Steve Mitchell could hardly believe the news. "The first time I read the numbers," he says, "I kept reloading the Web page and muttering, ‘No, that's not right.'"
But it was. The iPhone learning application that he and his software development colleagues created had skyrocketed to the top of the heap. Called "Memorize Words for Spanish," the game peaked earlier this year as the fourth most popular in a sea of more than 140,000 educational applications.
The rave reviews from iPhone users clogged Mitchell's inbox, including comments like "I was able to speak basic conversational Spanish within an hour of using the app" and "This has to be one of the most impressive Spanish learning tools I've ever used."
It proved a defining moment—one that forever altered the stature and direction of Mitchell's company, Componica, which he founded in 2004. Although his original intent always was to establish a business that focused on language learning software, Mitchell quickly realized he needed to pay the bills. So, he shifted attention to consultant work in one lucrative area of his expertise: developing programs that allow computers to make intelligent decisions from algorithms and data patterns (also known as "machine learning").
In the summer of 2008, however, Mitchell watched closely as the iPhone soared in popularity. He saw an opportunity to get back to his first passion—and benefit from a profitable trend. Mitchell began to assemble his Spanish database of more than 6,000 words, identifying a person to record the proper pronunciation of each. By the following spring, his team had created a flashcard-type learning tool that adapts to a specific learner's progress—a custom algorithm that "knows" when a person is about to forget a word and responds by showing a reminder flashcard before that happens. The end result is a 90 percent word retention rate.

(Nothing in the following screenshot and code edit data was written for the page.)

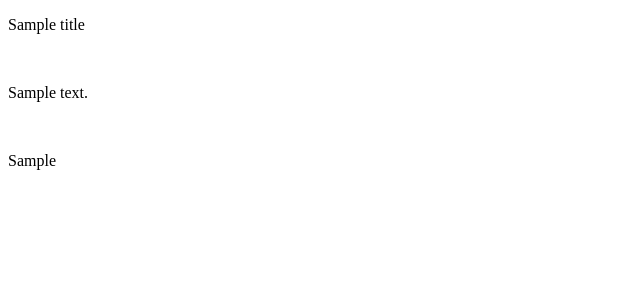
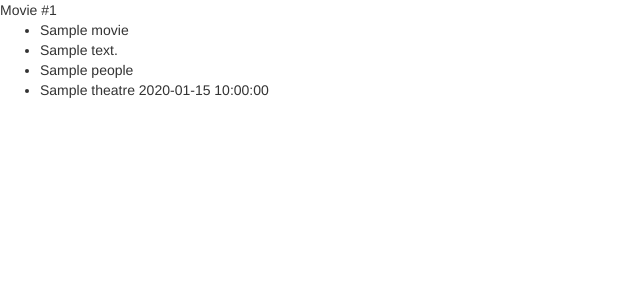
Before and after one commit to Jaddy1/movie-finder-project, a Python web app: template templates/movie-showings.html in a window 1280 px wide. Shown: the top 300 px of the page, without its empty margins (0-640 px from the left). Run offline with Jinja, Linux system fonts and the light colour scheme; the template is opened without the code that fills it: most values are stand-ins (such as "Sample title", 1, 10 or a date in 2020); some libraries are stand-ins or nearby versions.

Commit message:
Added more than one movie result and more info on showtimes

```diff
--- a/templates/movie-showings.html
+++ b/templates/movie-showings.html
@@ -2,12 +2,52 @@
 <html>
   <head>
     <title>Movie Showtimes and Listings</title>
+    <meta charset="utf-8">
+    <meta name="viewport" content="width=device-width, initial-scale=1">
+    <link rel="stylesheet" href="https://maxcdn.bootstrapcdn.com/bootstrap/3.3.7/css/bootstrap.min.css">
+    <script src="https://ajax.googleapis.com/ajax/libs/jquery/3.2.1/jquery.min.js"></script>
+    <script src="https://maxcdn.bootstrapcdn.com/bootstrap/3.3.7/js/bootstrap.min.js"></script>
   </head>
   <body>
-    <div id='movie1'>
-      <p> {{ title }} </p><br>
-      <p> {{ shortDescription }} </p><br>
-      <p> {{ topCast }} </p><br>
+    <!-- <div id='movie1'>Movie #1
+      <ul>
+        <li> {{ title }} </li>
+        <li> {{ shortDescription }} </li>
+
+        {% for people in topCast %}
+          <li>
+            {% print people %}
+          </li>
+        {% endfor %}
+
+        {% for theatre in showtimes %}
+          <li>
+            {{ theatre.theatre.name }}
+            {{ theatre.dateTime }}
+          </li>
+        {% endfor %}
+      </ul>
+    </div> -->
+    <div id='movie1'>Movie #1
+      {% for movie in movies %}
+        <ul>
+          <li> {{ movie.title }} </li>
+          <li> {{ movie.shortDescription }} </li>
+
+          {% for people in movie.topCast %}
+            <li>
+              {% print people %}
+            </li>
+          {% endfor %}
+
+          {% for theatre in movie.showtimes %}
+            <li>
+              {{ theatre.theatre.name }}
+              {{ theatre.dateTime }}
+            </li>
+          {% endfor %}
+        </ul>
+      {% endfor %}
     </div>
   </body>
 </html>
```
Also changed, not shown: main.py (+4 -5 lines).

Since Componica's success with iPhone, mobile applications development has moved to the forefront of its business. Mitchell has already released "Memorize Words for Russian" and "Memorize Words for French" and his future plans include other learning tools for iPhone, such as programs for English as a Second Language (ESL) students and vocabulary games for medical professionals.
Says Mitchell: "I like using math to do something useful."